Farming businesses clawed back £20m from HMRC last year in the form of research and development (R&D) tax credits, but advisers say there is potential for more companies to claim.
Latest figures from the Office for National Statistics show there was a 67% increase in the amount of R&D tax credits being claimed by the agriculture, forestry and fishing industries between 2015-16 and 2016-17.
To date, almost 400 agricultural businesses have submitted a claim for the 2017-18 financial year, with the average claim being worth just under £52,000.
What are R&D tax credits?
R&D tax credits are a tax relief designed to encourage greater research spending, leading in turn to greater investment in innovation.
A business can claim only if it is liable for Corporation Tax (CT), and there are different schemes depending on the size of the company.
The most common way for small and medium-sized enterprises (SMEs) to claim R&D tax credits is through a deduction from CT liability.
The relief allows companies to deduct an extra 130% of their qualifying costs from their yearly profit, as well as the normal 100% deduction, to make a total 230% deduction.
Payable credits are available for loss-making companies which have no CT liability against which to set the deduction.
Specialist companies are in operation which will establish eligibility for the relief but also put together the paperwork needed to submit a claim, charging a percentage of the benefit that comes back to the claimant for carrying out this work.

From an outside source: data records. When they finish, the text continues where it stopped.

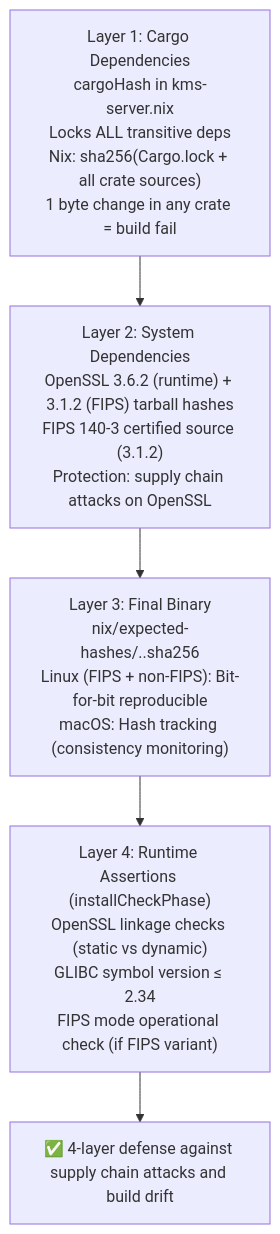
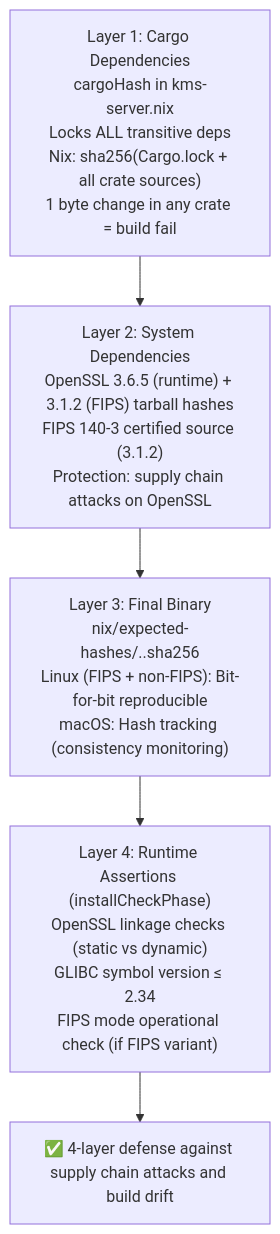
One commit to Cosmian/kms changed the fourth of 11 diagrams in nix/README.md. Above: the diagram before and after it, drawn with Mermaid. The commit also changed other lines of this file and 45 other files, not shown here.

First line of the commit message:
fix(build): bump statically linked OpenSSL to 3.6.5

````diff
--- a/nix/README.md
+++ b/nix/README.md
@@ -342,9 +342,9 @@
 ```mermaid
 flowchart TB
     l1["Layer 1: Cargo Dependencies<br/>cargoHash in kms-server.nix<br/>Locks ALL transitive deps<br/>Nix: sha256(Cargo.lock + all crate sources)<br/>1 byte change in any crate = build fail"]
-    l2["Layer 2: System Dependencies<br/>OpenSSL 3.6.2 (runtime) + 3.1.2 (FIPS) tarball hashes<br/>FIPS 140-3 certified source (3.1.2)<br/>Protection: supply chain attacks on OpenSSL"]
+    l2["Layer 2: System Dependencies<br/>OpenSSL 3.6.5 (runtime) + 3.1.2 (FIPS) tarball hashes<br/>FIPS 140-3 certified source (3.1.2)<br/>Protection: supply chain attacks on OpenSSL"]
     l3["Layer 3: Final Binary<br/>nix/expected-hashes/<variant>.<platform>.sha256<br/>Linux (FIPS + non-FIPS): Bit-for-bit reproducible<br/>macOS: Hash tracking (consistency monitoring)"]
     l4["Layer 4: Runtime Assertions (installCheckPhase)<br/>OpenSSL linkage checks (static vs dynamic)<br/>GLIBC symbol version ≤ 2.34<br/>FIPS mode operational check (if FIPS variant)"]
     result["✅ 4-layer defense against supply chain attacks and build drift"]
     l1 --> l2 --> l3 --> l4 --> result
 ```
````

Those making a claim for the first time may be able to go back to claim relief for the previous two financial periods.
What is eligible R&D activity?

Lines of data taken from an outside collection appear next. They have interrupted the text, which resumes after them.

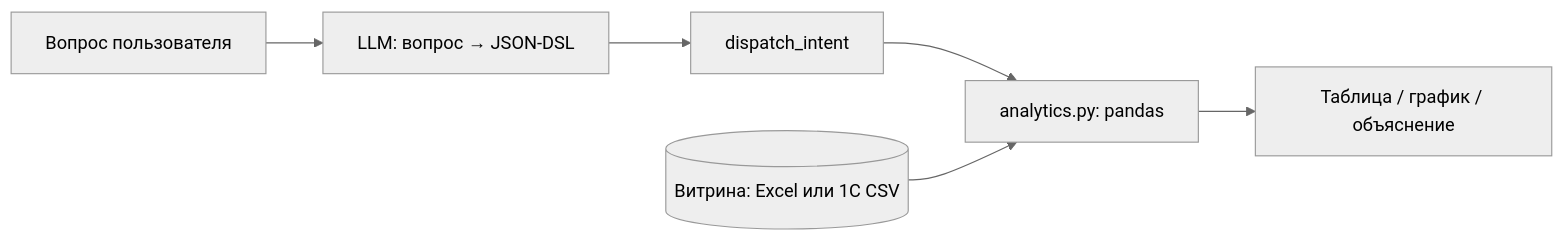
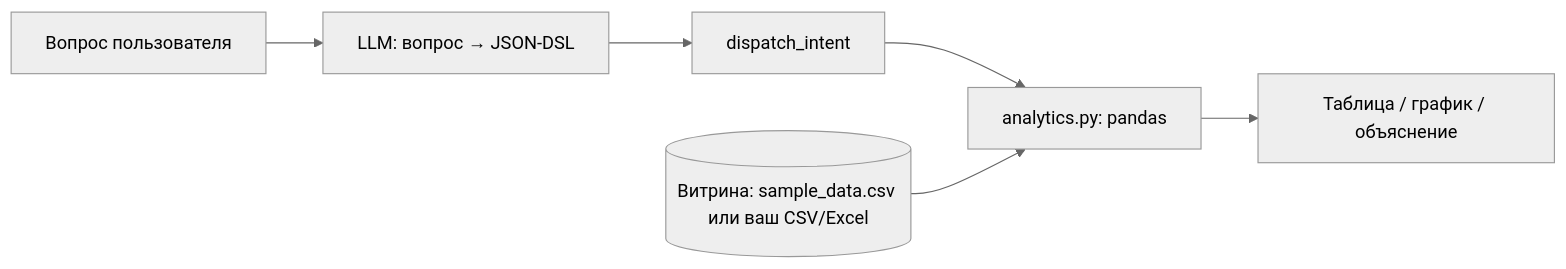
Before and after one commit to Smaturus/1c-ai-analyst: the diagram in README.md, drawn with Mermaid (neutral theme). The commit also changed other lines of this file and 10 other files, not shown here.

````diff
--- a/README.md
+++ b/README.md
@@ -13,8 +15,8 @@
 ```mermaid
 flowchart LR
     Q[Вопрос пользователя] --> LLM[LLM: вопрос → JSON-DSL]
     LLM --> D[dispatch_intent]
     D --> A[analytics.py: pandas]
-    DATA[(Витрина: Excel или 1С CSV)] --> A
+    DATA[(Витрина: sample_data.csv или ваш CSV/Excel)] --> A
     A --> R[Таблица / график / объяснение]
 ```
````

HMRC’s own guidance notes are somewhat general, stating that the work that qualifies for R&D relief must be part of a specific project to make an advance in science or technology.
It also says that to get R&D relief the applicant needs to explain how a project:
- Looked for an advance in science and technology
- Had to overcome uncertainty
- Tried to overcome this uncertainty
- Could not be easily worked out by a professional in the field.
What does this mean in practice?
According to specialist adviser Leyton, any project which is about researching or developing a new product or service, or improving an existing one, might be eligible.
This might include introducing new methodologies to optimise crop yields and the performance of new and existing crop varieties, or implementing new strategies for disease mitigation in livestock.
Meanwhile, RIFT Research and Development says examples of qualifying activities in the agricultural sector might include the innovative use of drone technology, the use of sensors in a new or improved way, or intelligent software analysis for pest and disease prediction, soil management and other involved analytical tasks.
Both companies stress that farming businesses should not assume that they will not qualify, as many are often carrying out work that falls under the umbrella of R&D, even if they do not think of it in those terms themselves.
Robin Lawson, general manager at pig genetics company Rattlerow Farms, has worked with Leyton to submit four successful R&D tax credit claims.
He chose to work with a specialist company because it took the headache out of doing the paperwork.
There was also the reassurance that someone was there to deal with any queries from HMRC about the claim.
“For a small amount of work for the farmer it is well worth it,” he said.
“The way farming is, you need to be doing everything you can to cut costs and reducing your tax bill can help this.”